In light of the statistical issues raised, the dependent variable in the regression analyses is the log of ACS admissions for each zip code and each observation is weighted by total population. All continuous independent variables are also measured in logs. Therefore, slope estimates for these variables can be interpreted as elasticities.

Since the model predicts a measure of ACS admissions volume, total population was included as a control variable. More importantly, the model includes variables that measure the potential vulnerability of the population residing in each zip code. These are median family income and the numbers of black non-Hispanic residents, Hispanic residents, births to immigrant mothers (a proxy for immigrant population), and births to unwed mothers (a proxy for family structure).

The final three independent variables proxy differences in local health systems and practice patterns that may affect ACS admissions. The first is the number of non-ACS admissions in the zip code, which is associated with both local practice style and prevalence of illness. The final two are indicator variables for zip codes in New York City and for rural areas of the state where local health systems and population characteristics differ in ways that are not captured by other variables in the model.

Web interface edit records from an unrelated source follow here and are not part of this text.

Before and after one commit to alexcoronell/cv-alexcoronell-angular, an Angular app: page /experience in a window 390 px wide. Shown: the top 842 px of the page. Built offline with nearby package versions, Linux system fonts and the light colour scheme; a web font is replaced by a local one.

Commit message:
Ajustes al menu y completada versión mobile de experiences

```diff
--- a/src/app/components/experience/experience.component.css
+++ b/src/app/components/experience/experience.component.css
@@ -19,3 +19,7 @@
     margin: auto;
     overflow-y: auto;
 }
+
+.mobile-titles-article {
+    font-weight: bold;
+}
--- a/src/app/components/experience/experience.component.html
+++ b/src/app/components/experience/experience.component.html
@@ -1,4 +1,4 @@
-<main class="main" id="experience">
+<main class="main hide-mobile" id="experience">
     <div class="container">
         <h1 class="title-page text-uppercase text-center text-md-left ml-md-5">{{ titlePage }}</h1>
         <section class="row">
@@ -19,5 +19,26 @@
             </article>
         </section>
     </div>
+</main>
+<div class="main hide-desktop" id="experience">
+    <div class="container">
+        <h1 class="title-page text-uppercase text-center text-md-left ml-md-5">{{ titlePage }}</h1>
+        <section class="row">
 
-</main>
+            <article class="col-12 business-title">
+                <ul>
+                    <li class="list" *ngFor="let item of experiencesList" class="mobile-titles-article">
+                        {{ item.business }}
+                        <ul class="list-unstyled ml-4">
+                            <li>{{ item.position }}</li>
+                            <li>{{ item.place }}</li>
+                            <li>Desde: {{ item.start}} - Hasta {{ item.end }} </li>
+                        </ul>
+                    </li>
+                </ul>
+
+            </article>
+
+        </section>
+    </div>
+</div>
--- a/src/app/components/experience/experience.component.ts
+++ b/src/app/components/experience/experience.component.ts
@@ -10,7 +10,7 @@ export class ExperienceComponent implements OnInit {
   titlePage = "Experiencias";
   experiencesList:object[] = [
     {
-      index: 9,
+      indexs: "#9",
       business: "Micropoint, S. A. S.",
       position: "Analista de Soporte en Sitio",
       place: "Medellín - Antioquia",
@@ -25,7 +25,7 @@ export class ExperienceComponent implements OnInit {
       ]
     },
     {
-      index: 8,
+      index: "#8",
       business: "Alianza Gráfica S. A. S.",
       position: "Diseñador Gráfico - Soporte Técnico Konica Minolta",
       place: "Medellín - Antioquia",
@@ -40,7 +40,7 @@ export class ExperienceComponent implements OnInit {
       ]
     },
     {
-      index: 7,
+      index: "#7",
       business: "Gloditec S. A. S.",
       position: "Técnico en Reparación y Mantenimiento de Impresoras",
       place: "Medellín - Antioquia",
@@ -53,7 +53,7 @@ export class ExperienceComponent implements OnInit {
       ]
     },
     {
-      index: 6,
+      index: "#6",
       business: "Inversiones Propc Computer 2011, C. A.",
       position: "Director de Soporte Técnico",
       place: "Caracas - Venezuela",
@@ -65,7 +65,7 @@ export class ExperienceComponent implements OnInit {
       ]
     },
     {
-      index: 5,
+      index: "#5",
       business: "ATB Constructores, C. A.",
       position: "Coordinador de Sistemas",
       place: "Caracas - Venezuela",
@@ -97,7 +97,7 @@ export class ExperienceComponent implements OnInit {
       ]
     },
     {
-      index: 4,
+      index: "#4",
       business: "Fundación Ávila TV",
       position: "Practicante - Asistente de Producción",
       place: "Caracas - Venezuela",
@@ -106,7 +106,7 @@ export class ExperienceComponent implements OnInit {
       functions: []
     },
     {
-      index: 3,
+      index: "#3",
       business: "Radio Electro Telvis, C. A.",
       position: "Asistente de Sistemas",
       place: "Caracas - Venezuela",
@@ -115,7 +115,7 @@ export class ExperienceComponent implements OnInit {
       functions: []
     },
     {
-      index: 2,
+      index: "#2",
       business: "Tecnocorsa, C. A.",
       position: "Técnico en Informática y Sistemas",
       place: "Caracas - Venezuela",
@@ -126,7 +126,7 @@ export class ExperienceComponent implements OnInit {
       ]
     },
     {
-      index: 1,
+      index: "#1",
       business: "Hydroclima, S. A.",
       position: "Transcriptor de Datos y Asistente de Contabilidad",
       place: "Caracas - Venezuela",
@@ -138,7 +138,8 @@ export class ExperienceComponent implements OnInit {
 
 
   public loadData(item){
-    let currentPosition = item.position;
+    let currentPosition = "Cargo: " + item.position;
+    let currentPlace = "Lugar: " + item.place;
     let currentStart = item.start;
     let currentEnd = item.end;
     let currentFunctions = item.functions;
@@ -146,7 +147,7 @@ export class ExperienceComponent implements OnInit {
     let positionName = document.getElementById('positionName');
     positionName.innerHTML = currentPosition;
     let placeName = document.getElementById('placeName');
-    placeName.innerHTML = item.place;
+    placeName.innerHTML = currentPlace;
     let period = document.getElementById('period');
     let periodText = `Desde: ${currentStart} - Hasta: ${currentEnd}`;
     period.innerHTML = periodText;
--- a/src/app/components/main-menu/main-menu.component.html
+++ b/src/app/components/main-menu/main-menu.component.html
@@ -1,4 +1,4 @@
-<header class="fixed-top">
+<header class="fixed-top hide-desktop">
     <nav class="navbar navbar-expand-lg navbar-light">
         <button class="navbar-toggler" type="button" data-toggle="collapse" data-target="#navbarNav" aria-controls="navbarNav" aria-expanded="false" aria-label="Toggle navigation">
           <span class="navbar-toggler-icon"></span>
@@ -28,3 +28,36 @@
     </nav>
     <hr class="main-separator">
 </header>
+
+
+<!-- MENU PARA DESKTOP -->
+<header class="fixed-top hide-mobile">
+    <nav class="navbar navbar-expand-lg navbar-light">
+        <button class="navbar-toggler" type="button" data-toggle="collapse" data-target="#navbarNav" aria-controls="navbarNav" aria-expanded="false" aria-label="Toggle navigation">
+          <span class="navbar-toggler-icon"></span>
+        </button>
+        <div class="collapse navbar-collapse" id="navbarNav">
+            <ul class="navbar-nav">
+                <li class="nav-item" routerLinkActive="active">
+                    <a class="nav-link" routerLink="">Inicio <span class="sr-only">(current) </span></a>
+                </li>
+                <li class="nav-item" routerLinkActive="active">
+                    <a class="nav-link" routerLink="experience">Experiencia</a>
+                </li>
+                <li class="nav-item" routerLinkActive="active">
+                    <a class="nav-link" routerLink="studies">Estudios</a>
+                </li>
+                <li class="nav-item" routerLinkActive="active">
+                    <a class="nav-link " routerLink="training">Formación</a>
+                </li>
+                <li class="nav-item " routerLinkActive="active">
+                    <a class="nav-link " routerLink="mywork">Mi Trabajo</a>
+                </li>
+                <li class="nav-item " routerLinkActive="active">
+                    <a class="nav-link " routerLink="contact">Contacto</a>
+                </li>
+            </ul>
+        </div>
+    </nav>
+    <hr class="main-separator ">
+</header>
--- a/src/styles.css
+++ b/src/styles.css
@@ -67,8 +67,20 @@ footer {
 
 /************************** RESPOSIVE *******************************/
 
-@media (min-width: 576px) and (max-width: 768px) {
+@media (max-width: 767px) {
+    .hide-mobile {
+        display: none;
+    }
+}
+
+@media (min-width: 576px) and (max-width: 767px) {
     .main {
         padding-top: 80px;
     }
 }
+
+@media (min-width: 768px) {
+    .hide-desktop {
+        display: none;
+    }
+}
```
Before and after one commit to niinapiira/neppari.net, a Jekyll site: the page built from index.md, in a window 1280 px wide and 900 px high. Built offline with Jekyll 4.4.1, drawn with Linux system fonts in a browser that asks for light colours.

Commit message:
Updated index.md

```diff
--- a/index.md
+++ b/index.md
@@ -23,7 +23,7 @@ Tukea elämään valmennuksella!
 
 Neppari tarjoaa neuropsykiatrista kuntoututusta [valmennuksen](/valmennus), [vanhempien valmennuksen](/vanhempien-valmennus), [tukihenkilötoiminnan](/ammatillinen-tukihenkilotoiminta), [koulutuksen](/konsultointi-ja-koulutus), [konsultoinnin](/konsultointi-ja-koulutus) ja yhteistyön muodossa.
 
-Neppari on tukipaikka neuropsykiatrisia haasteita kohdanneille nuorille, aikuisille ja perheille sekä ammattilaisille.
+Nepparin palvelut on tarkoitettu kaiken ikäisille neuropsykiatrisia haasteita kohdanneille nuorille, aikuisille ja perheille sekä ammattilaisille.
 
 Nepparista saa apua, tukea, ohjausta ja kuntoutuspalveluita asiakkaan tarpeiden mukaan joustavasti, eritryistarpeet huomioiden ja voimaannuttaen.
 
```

A number of variables in the model are likely to be collinear. However, a standard rule of thumb in the presence of collinear variables is that multicollinearity is not harmful if all t-statistics in the model are greater than 2 (Kennedy 1994). Since this condition is satisfied in the OLS model (Table 4), the effects of multicollinearity are presumed to be minor.4

Table 4
Coefficient Estimates Using Ordinary Least Squares and Quantile Regressiona

Although insurance status is also an important predictor of ACS admission rates, information about insurance coverage at the zip code level does not exist. Moreover, in New York uninsured patients who are admitted as inpatients often have services reimbursed through Medicaid. Nevertheless, the lack of insurance information creates an important caveat for this analysis.

Results

Trend and Persistence in ACS Admission Rates

The average ACS rate in New York exhibits a somewhat erratic, but downward trend (Table 1). However, this trend appears to be driven by a secular decline of 13 percent in total admission rates over the study period. This stands in contrast to only a 9 percent decline for ACS admissions. Therefore, ACS admissions as a percent of total admissions actually ended the period 4 percent higher in 1998 compared to 1990.

Table 1
Trends in ACS and Total Hospital Admission Rates per 1,000 Population

Average ACS admission rates exhibit a great deal of stability over time (Table 2). When the data are stratified by quintiles of the ACS distribution in 1990, average rates within each quintile change very little during the nine-year period. The phenomenon of regression to the mean is virtually nonexistent. In fact, the average ACS rate actually rises in some periods for zip codes in the top quintile. Overall, high-rate zip codes tend to remain that way for an extended period of time, as do low-rate zip codes.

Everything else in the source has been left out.